Three points, obviously, wasn't what the New Orleans Saints wanted. But it was better than the alternative of not scoring.
So Wil Lutz's 20-yard field goal, after the Saints had driven into position to be first-and-goal from Oakland's 8-yard line, was shaky – the attempt was deflected, but managed to creep over the crossbar – but successful. And more, it boosted New Orleans' advantage to eight points, 27-19, forcing the Raiders to need a touchdown and successful two-point conversion to tie the game Sunday in the Mercedes-Benz Superdome.
With 8:42 left to play in regulation, there was an eternity of time left to play. Best-case scenarios for the Saints were to create a turnover or force a punt, a little-less-than-best-case was to limit the Raiders to a field goal, preferably after a time-consuming drive.

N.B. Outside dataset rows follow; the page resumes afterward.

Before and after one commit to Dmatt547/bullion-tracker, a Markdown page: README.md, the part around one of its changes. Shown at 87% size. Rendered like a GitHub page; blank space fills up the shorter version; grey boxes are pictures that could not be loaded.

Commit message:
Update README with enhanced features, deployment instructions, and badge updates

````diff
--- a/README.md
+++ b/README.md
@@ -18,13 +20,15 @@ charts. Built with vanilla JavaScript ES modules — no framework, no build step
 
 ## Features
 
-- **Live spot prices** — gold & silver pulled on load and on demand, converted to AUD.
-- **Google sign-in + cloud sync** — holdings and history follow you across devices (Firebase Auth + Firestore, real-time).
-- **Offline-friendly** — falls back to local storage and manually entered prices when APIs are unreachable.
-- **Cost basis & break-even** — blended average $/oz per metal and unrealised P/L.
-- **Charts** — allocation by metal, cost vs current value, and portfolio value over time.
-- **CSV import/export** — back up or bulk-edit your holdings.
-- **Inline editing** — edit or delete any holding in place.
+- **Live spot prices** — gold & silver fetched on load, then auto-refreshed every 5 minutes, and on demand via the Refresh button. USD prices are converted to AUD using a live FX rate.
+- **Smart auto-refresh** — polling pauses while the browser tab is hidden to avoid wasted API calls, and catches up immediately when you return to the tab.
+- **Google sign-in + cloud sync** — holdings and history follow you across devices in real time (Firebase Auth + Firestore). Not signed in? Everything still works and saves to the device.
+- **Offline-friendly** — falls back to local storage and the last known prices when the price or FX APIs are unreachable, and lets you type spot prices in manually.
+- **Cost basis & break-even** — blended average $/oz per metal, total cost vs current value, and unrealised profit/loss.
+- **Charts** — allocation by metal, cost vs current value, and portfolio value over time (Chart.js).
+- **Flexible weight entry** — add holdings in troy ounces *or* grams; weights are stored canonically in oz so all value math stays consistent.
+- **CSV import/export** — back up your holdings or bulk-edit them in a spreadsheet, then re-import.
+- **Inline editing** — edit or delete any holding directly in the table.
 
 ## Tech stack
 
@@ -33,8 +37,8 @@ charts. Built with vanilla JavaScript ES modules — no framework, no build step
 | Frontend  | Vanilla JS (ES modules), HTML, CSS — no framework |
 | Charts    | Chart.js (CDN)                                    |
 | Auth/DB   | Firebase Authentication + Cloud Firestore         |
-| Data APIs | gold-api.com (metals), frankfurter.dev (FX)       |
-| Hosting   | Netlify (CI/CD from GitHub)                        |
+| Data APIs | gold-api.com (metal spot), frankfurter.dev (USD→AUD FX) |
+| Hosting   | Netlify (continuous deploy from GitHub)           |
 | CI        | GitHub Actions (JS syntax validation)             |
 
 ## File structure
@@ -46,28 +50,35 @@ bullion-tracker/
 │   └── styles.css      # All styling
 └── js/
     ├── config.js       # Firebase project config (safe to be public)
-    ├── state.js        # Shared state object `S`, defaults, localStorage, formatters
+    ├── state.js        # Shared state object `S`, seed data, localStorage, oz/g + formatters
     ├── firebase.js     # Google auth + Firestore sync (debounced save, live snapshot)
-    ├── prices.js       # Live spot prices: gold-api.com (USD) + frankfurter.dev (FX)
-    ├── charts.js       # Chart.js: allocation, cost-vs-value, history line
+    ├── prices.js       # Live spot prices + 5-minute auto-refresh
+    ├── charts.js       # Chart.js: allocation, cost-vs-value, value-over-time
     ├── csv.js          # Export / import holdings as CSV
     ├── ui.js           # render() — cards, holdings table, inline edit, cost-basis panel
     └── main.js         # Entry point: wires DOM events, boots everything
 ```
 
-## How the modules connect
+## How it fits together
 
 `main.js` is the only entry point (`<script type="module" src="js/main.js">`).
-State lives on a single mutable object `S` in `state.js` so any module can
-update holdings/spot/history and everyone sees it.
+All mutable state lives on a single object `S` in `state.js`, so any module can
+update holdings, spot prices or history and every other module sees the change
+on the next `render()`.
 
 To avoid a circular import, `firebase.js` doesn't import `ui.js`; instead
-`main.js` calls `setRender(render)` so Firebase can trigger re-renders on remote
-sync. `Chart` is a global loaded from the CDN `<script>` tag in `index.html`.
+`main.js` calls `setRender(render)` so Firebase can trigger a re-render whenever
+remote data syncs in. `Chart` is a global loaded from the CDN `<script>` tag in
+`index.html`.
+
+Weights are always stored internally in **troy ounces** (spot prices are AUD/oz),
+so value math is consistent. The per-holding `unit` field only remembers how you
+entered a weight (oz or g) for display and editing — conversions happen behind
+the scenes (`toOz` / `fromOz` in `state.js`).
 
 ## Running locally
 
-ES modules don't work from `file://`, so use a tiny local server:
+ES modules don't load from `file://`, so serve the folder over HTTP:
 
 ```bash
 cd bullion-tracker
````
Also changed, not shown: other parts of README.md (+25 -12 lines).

Absolute worst case? A 75-yard touchdown run, on second down, to complete a 16-second drive by the Raiders.
Jalen Richard's tackle-breaking dash, and Oakland's subsequent, successful two-point conversion to tie the score, didn't break the Saints. New Orleans, in fact, went on to retake the lead on its next possession – a three-play, 84-yard touchdown drive of its own that featured a 43-yard pass from Drew Brees to Willie Snead IV, a fumble by Snead on the play, and a recovery and 10-yard advance by rookie receiver Michael Thomas, who was trailing the play.

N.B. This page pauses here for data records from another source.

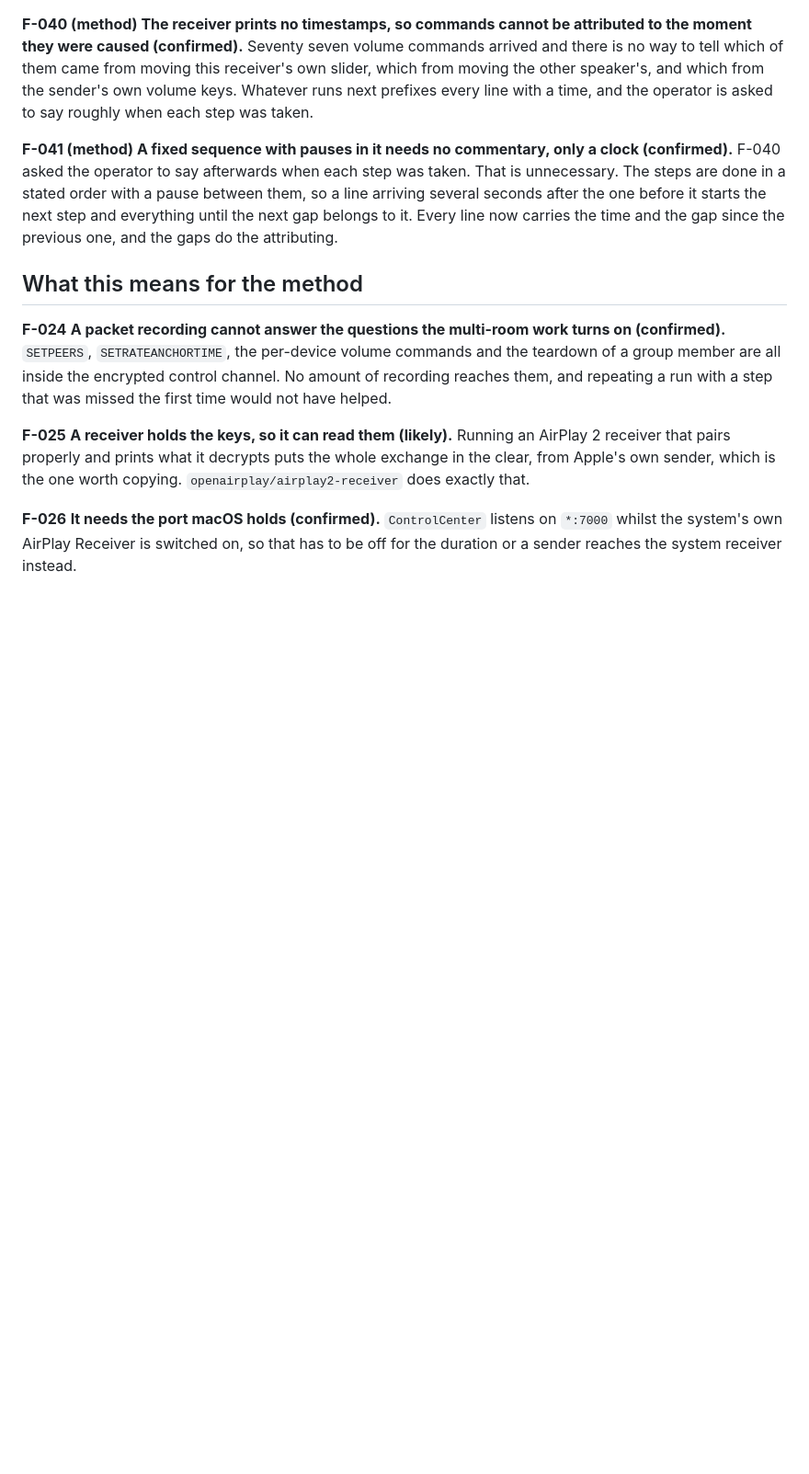
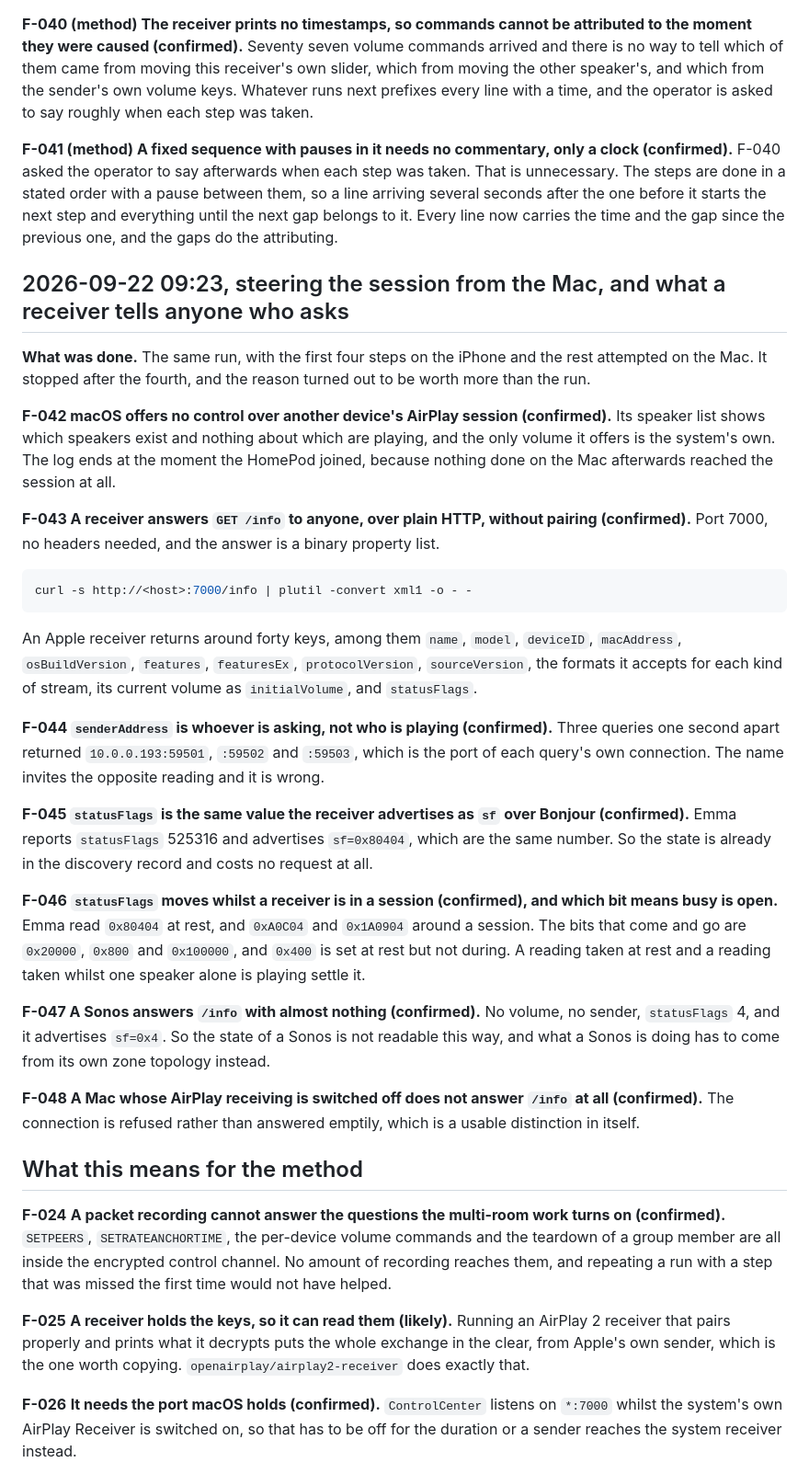
Before and after one commit to phranck/AirplayKit, a Markdown page: Documentation/Research/test-log.md, the part around the change. Shown at 92% size. GitHub-like rendering; blank space fills up the shorter version.

Commit message:
Docs: Record what a receiver tells anyone who asks
- Write down that GET /info needs no pairing and returns the receiver's name, model, formats, current volume and status
- Correct the reading of senderAddress, which names whoever is asking rather than whoever is playing
- Record that the status value is the same one the receiver already advertises over Bonjour, so a list has it without asking
- Note that macOS offers no control over another device's session, which is why that run stopped where it did

````diff
--- a/Documentation/Research/test-log.md
+++ b/Documentation/Research/test-log.md
@@ -246,6 +246,30 @@ TEARDOWN   {}
 
 **F-041 (method) A fixed sequence with pauses in it needs no commentary, only a clock (confirmed).** F-040 asked the operator to say afterwards when each step was taken. That is unnecessary. The steps are done in a stated order with a pause between them, so a line arriving several seconds after the one before it starts the next step and everything until the next gap belongs to it. Every line now carries the time and the gap since the previous one, and the gaps do the attributing.
 
+## 2026-09-22 09:23, steering the session from the Mac, and what a receiver tells anyone who asks
+
+**What was done.** The same run, with the first four steps on the iPhone and the rest attempted on the Mac. It stopped after the fourth, and the reason turned out to be worth more than the run.
+
+**F-042 macOS offers no control over another device's AirPlay session (confirmed).** Its speaker list shows which speakers exist and nothing about which are playing, and the only volume it offers is the system's own. The log ends at the moment the HomePod joined, because nothing done on the Mac afterwards reached the session at all.
+
+**F-043 A receiver answers `GET /info` to anyone, over plain HTTP, without pairing (confirmed).** Port 7000, no headers needed, and the answer is a binary property list.
+
+```bash
+curl -s http://<host>:7000/info | plutil -convert xml1 -o - -
+```
+
+An Apple receiver returns around forty keys, among them `name`, `model`, `deviceID`, `macAddress`, `osBuildVersion`, `features`, `featuresEx`, `protocolVersion`, `sourceVersion`, the formats it accepts for each kind of stream, its current volume as `initialVolume`, and `statusFlags`.
+
+**F-044 `senderAddress` is whoever is asking, not who is playing (confirmed).** Three queries one second apart returned `10.0.0.193:59501`, `:59502` and `:59503`, which is the port of each query's own connection. The name invites the opposite reading and it is wrong.
+
+**F-045 `statusFlags` is the same value the receiver advertises as `sf` over Bonjour (confirmed).** Emma reports `statusFlags` 525316 and advertises `sf=0x80404`, which are the same number. So the state is already in the discovery record and costs no request at all.
+
+**F-046 `statusFlags` moves whilst a receiver is in a session (confirmed), and which bit means busy is open.** Emma read `0x80404` at rest, and `0xA0C04` and `0x1A0904` around a session. The bits that come and go are `0x20000`, `0x800` and `0x100000`, and `0x400` is set at rest but not during. A reading taken at rest and a reading taken whilst one speaker alone is playing settle it.
+
+**F-047 A Sonos answers `/info` with almost nothing (confirmed).** No volume, no sender, `statusFlags` 4, and it advertises `sf=0x4`. So the state of a Sonos is not readable this way, and what a Sonos is doing has to come from its own zone topology instead.
+
+**F-048 A Mac whose AirPlay receiving is switched off does not answer `/info` at all (confirmed).** The connection is refused rather than answered emptily, which is a usable distinction in itself.
+
 ## What this means for the method
 
 **F-024** **A packet recording cannot answer the questions the multi-room work turns on (confirmed).** `SETPEERS`, `SETRATEANCHORTIME`, the per-device volume commands and the teardown of a group member are all inside the encrypted control channel. No amount of recording reaches them, and repeating a run with a step that was missed the first time would not have helped.
````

But Richard's run put the Raiders in position to win the game with another touchdown and two-point conversion. Instead of a field goal to pull to within 27-22, and a Saints touchdown to give New Orleans security, it allowed Oakland to keep pace.
And the speed of it assured that, after the Saints scored, Oakland would have enough time to construct its final drive.
It was, perhaps, the critical offensive play for the Raiders, a seemingly bonus score at the time they needed it.